**Exercise**
Say how many lines in the entries hold the word "DataFrames", and reply with that number only.

**Task inputs**
■ ■ ■ ■

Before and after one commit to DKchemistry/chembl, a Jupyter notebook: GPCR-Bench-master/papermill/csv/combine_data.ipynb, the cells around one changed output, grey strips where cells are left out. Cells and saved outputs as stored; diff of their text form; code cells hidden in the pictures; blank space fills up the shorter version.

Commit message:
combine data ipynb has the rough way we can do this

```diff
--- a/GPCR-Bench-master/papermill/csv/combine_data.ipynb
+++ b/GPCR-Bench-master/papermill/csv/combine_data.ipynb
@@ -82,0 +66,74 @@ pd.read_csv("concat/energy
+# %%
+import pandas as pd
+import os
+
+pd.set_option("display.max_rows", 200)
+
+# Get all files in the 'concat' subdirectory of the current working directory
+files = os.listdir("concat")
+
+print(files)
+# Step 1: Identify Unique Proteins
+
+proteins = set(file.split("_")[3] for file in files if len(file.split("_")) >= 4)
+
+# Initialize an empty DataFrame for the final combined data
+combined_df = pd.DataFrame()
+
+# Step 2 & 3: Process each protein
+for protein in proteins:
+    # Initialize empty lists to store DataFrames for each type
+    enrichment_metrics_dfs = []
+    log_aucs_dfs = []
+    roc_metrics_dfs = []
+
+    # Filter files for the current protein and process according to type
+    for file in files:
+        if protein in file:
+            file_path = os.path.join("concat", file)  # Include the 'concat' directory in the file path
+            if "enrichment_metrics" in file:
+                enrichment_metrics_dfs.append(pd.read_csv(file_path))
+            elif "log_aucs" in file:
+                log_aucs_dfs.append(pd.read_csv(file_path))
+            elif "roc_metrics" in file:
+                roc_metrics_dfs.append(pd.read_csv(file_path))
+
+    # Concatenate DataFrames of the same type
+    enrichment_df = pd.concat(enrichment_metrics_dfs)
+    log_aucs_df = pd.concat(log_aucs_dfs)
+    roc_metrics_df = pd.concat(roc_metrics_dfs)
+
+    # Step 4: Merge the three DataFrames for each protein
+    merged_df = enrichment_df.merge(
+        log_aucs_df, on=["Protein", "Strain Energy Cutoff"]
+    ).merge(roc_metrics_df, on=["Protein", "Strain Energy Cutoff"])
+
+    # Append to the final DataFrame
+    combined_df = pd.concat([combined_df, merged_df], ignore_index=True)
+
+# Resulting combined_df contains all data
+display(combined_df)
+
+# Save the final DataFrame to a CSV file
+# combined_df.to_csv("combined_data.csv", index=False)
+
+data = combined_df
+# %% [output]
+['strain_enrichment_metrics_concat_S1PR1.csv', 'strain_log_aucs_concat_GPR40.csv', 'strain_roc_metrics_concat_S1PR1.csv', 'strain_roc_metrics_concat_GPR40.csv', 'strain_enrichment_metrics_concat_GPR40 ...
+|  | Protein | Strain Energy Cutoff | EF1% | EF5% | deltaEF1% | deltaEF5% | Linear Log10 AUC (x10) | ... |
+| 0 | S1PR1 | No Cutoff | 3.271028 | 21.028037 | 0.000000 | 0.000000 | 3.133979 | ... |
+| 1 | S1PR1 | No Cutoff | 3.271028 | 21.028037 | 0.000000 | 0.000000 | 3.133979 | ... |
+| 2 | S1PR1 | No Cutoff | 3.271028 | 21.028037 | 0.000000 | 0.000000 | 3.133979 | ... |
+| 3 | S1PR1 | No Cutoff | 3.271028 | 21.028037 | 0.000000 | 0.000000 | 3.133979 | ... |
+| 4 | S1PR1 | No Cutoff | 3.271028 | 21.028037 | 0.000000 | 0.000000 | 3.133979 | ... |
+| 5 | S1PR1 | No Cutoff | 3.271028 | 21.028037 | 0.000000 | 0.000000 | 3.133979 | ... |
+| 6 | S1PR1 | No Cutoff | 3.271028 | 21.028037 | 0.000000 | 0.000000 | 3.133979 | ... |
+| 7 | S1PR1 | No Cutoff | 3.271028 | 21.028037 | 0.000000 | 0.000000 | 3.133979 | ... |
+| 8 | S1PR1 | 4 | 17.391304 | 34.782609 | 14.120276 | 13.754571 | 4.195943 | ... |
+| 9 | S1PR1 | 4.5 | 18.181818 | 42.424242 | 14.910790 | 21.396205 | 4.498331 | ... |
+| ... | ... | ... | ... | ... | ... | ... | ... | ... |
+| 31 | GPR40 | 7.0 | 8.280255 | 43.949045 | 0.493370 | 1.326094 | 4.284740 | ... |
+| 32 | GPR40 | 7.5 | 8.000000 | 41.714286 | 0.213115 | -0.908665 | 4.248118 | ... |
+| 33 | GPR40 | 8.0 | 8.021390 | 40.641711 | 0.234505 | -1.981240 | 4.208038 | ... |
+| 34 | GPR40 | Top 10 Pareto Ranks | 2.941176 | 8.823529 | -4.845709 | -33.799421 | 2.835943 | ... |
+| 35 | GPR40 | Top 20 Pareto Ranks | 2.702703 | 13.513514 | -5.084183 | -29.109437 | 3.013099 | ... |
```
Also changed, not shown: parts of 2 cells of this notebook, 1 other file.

■ ■ ■ ■

**Response to this exercise**
3